Stored items from a collection:
--- START ---

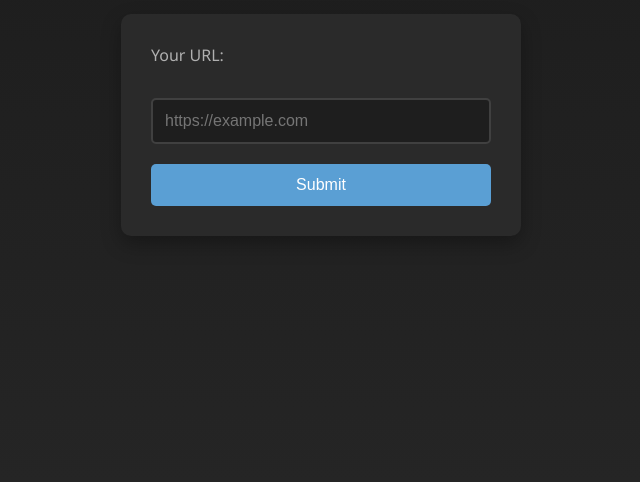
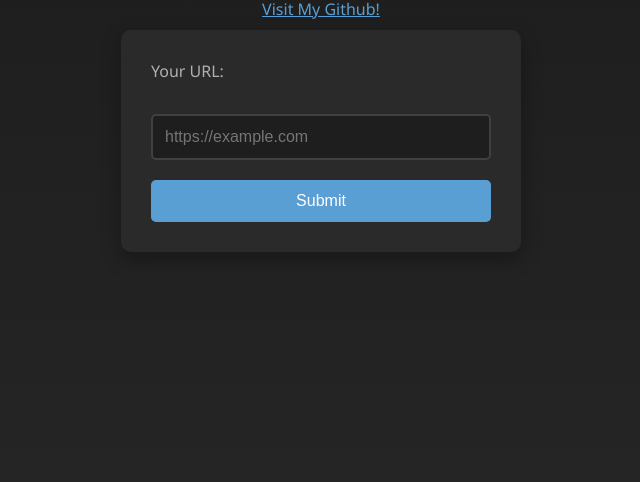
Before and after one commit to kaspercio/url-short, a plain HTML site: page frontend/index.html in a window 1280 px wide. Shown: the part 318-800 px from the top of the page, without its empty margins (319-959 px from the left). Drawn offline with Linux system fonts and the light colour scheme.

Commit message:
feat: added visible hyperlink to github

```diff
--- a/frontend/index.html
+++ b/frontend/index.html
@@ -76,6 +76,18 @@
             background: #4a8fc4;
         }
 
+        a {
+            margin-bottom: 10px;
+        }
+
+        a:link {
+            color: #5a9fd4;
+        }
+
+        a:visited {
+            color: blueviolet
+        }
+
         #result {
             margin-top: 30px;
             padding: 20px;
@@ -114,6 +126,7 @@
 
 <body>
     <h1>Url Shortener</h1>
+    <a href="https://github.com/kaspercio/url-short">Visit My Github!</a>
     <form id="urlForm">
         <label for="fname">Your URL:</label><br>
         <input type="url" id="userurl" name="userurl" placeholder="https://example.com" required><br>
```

--- END ---
--- START ---

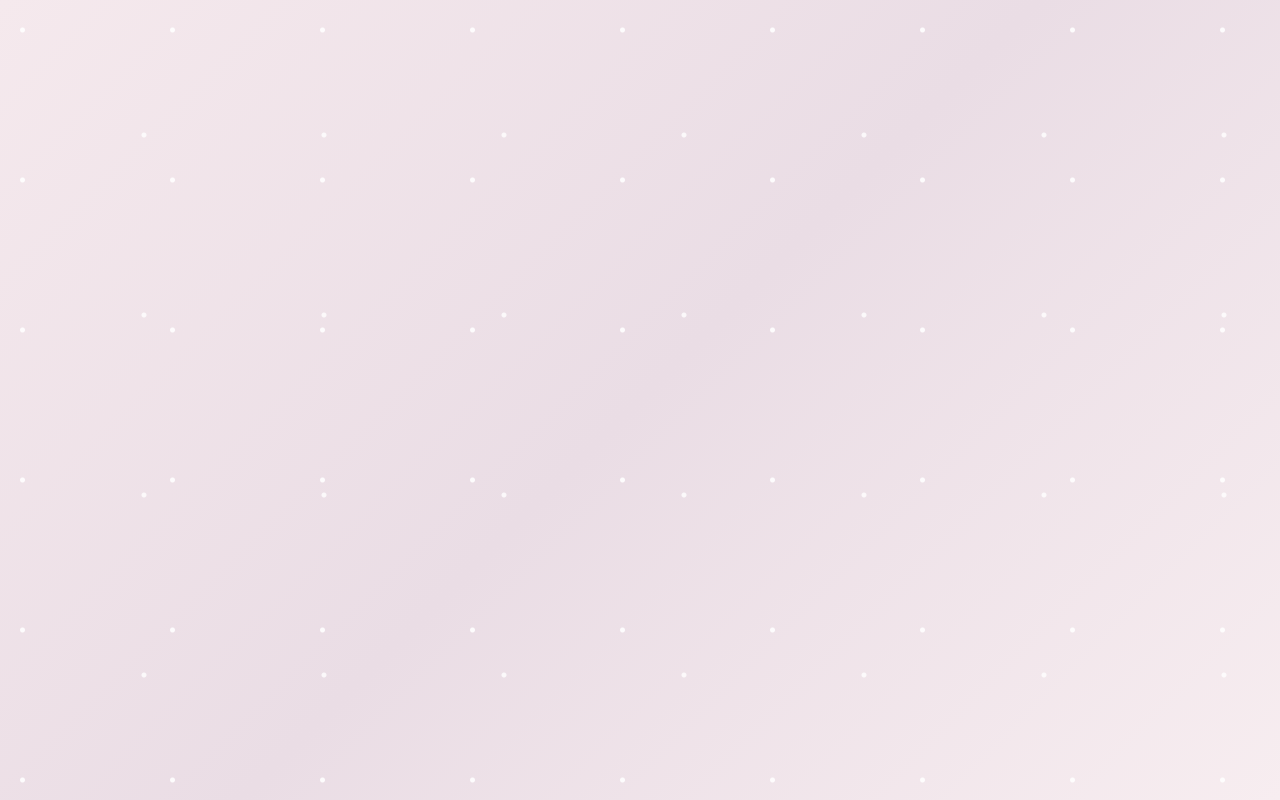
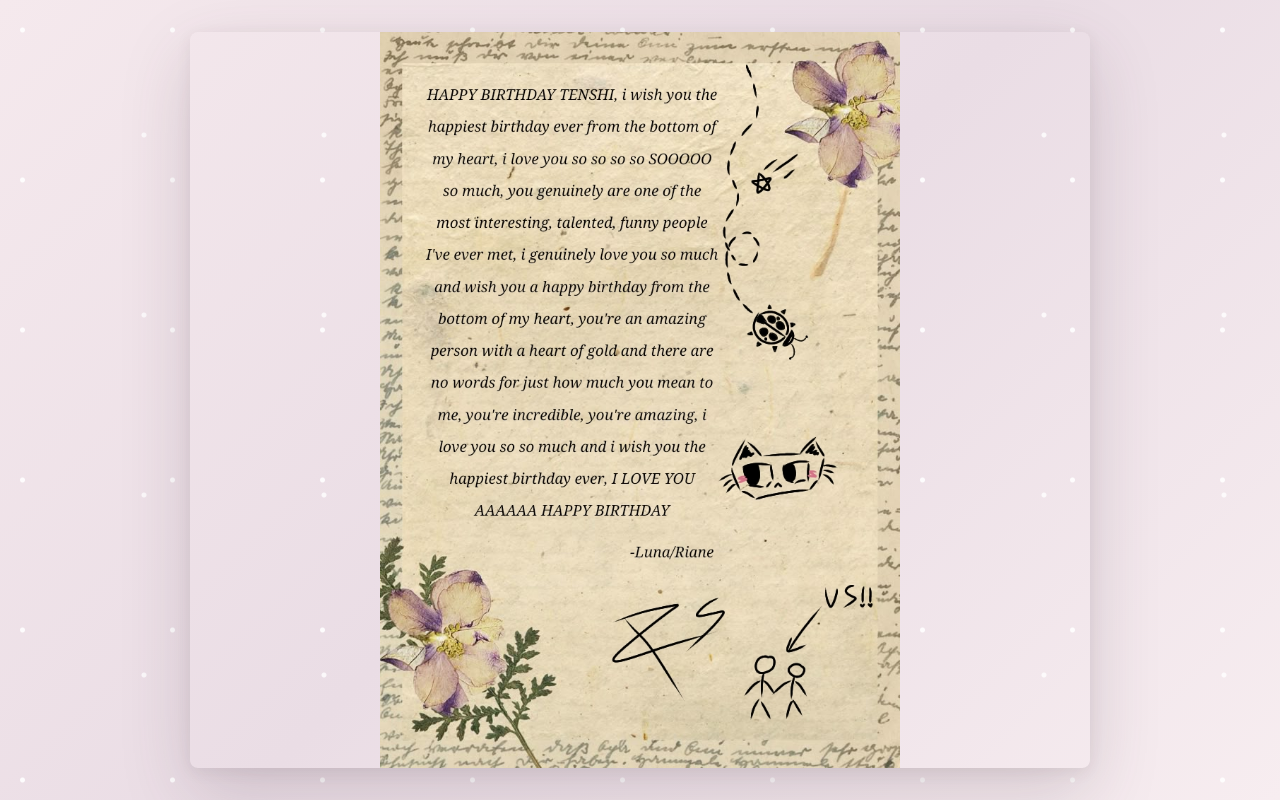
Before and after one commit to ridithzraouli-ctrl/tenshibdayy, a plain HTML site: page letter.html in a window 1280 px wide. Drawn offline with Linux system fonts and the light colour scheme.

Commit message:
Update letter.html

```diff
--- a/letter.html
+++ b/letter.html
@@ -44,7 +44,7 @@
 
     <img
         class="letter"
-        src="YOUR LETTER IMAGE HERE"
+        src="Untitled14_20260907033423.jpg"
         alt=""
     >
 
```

--- END ---

**Exercise aim:** Note each line of the entries that has "scheme" in it, and copy those lines.

**Your response:**
Before and after one commit to kaspercio/url-short, a plain HTML site: page frontend/index.html in a window 1280 px wide. Shown: the part 318-800 px from the top of the page, without its empty margins (319-959 px from the left). Drawn offline with Linux system fonts and the light colour scheme.
Before and after one commit to ridithzraouli-ctrl/tenshibdayy, a plain HTML site: page letter.html in a window 1280 px wide. Drawn offline with Linux system fonts and the light colour scheme.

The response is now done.